What you have to do: Copy each of the entries below faithfully, setting aside any pictures.

Data supplied:

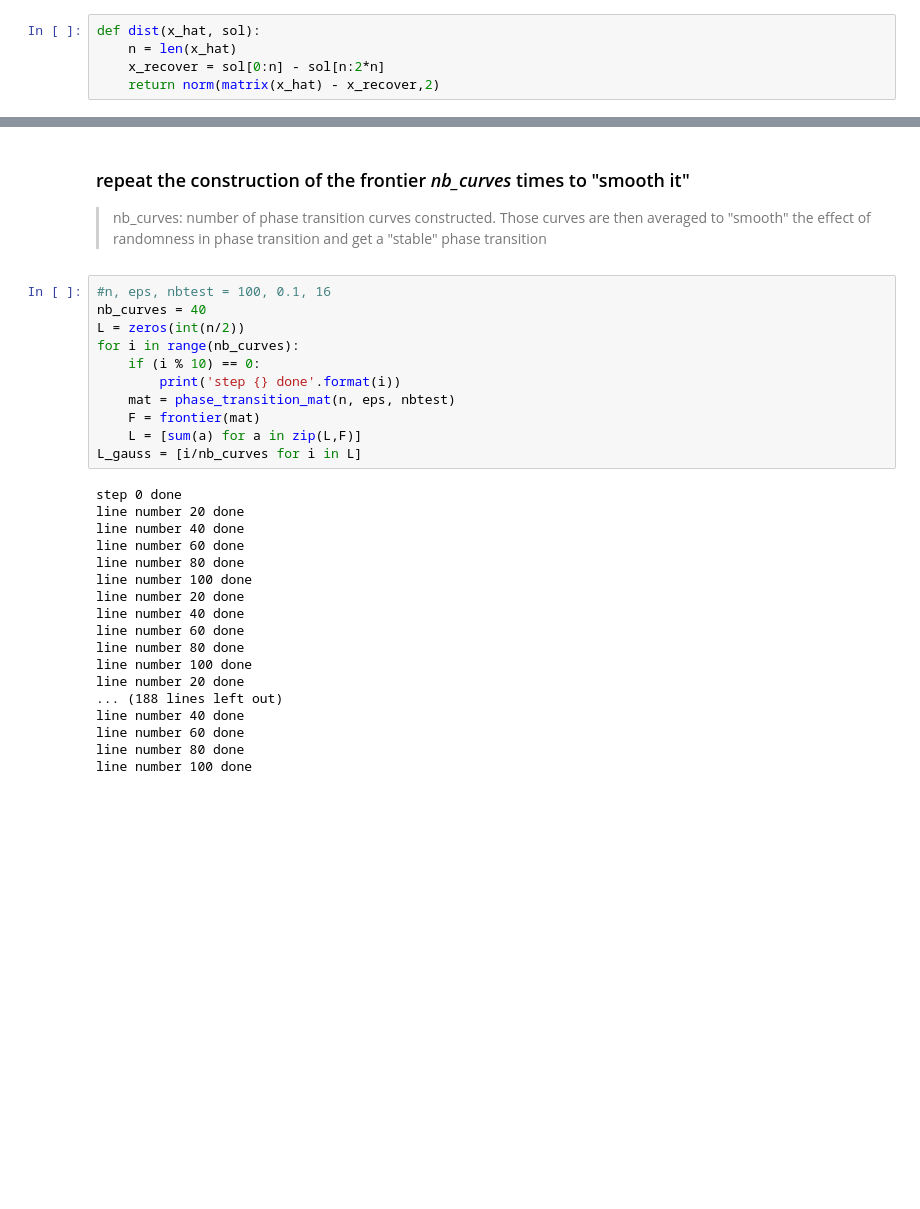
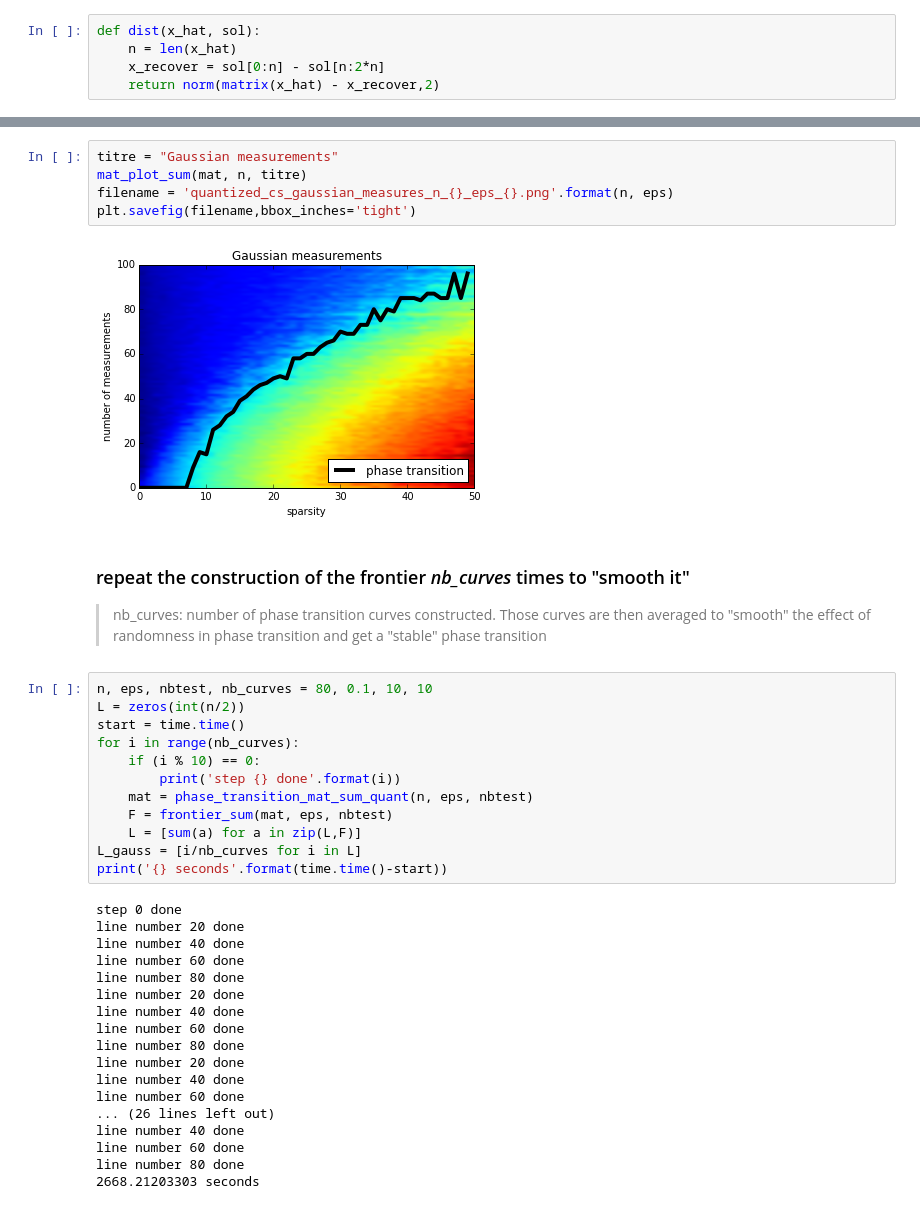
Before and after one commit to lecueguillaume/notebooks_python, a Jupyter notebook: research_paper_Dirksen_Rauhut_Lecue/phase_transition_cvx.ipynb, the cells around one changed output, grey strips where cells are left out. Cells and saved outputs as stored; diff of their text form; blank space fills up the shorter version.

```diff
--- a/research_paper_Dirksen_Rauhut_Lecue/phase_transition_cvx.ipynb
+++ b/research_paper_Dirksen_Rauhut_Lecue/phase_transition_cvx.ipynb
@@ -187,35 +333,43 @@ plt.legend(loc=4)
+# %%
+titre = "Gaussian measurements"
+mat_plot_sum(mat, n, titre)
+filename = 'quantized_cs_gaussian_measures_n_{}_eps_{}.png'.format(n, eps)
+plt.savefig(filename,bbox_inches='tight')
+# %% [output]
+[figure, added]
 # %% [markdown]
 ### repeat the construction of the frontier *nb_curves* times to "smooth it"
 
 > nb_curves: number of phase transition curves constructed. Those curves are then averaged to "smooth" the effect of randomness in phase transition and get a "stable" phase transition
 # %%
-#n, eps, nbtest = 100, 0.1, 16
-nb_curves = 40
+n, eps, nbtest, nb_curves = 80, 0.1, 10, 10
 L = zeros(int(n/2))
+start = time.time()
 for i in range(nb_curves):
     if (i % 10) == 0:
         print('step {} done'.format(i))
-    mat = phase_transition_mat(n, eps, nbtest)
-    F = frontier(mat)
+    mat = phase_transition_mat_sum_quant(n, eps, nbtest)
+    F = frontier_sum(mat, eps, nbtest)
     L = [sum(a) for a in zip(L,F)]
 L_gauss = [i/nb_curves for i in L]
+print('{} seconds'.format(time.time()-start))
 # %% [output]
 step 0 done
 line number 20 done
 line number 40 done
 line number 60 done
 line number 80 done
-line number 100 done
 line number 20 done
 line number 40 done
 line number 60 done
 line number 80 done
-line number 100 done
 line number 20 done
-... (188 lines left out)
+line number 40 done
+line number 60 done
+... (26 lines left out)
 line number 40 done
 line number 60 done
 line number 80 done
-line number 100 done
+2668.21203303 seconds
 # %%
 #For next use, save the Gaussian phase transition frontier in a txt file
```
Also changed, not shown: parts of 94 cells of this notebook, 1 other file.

Response area:
Before and after one commit to lecueguillaume/notebooks_python, a Jupyter notebook: research_paper_Dirksen_Rauhut_Lecue/phase_transition_cvx.ipynb, the cells around one changed output, grey strips where cells are left out. Cells and saved outputs as stored; diff of their text form; blank space fills up the shorter version.

```diff
--- a/research_paper_Dirksen_Rauhut_Lecue/phase_transition_cvx.ipynb
+++ b/research_paper_Dirksen_Rauhut_Lecue/phase_transition_cvx.ipynb
@@ -187,35 +333,43 @@ plt.legend(loc=4)
+# %%
+titre = "Gaussian measurements"
+mat_plot_sum(mat, n, titre)
+filename = 'quantized_cs_gaussian_measures_n_{}_eps_{}.png'.format(n, eps)
+plt.savefig(filename,bbox_inches='tight')
+# %% [output]
+[figure, added]
 # %% [markdown]
 ### repeat the construction of the frontier *nb_curves* times to "smooth it"
 
 > nb_curves: number of phase transition curves constructed. Those curves are then averaged to "smooth" the effect of randomness in phase transition and get a "stable" phase transition
 # %%
-#n, eps, nbtest = 100, 0.1, 16
-nb_curves = 40
+n, eps, nbtest, nb_curves = 80, 0.1, 10, 10
 L = zeros(int(n/2))
+start = time.time()
 for i in range(nb_curves):
     if (i % 10) == 0:
         print('step {} done'.format(i))
-    mat = phase_transition_mat(n, eps, nbtest)
-    F = frontier(mat)
+    mat = phase_transition_mat_sum_quant(n, eps, nbtest)
+    F = frontier_sum(mat, eps, nbtest)
     L = [sum(a) for a in zip(L,F)]
 L_gauss = [i/nb_curves for i in L]
+print('{} seconds'.format(time.time()-start))
 # %% [output]
 step 0 done
 line number 20 done
 line number 40 done
 line number 60 done
 line number 80 done
-line number 100 done
 line number 20 done
 line number 40 done
 line number 60 done
 line number 80 done
-line number 100 done
 line number 20 done
-... (188 lines left out)
+line number 40 done
+line number 60 done
+... (26 lines left out)
 line number 40 done
 line number 60 done
 line number 80 done
-line number 100 done
+2668.21203303 seconds
 # %%
 #For next use, save the Gaussian phase transition frontier in a txt file
```
Also changed, not shown: parts of 94 cells of this notebook, 1 other file.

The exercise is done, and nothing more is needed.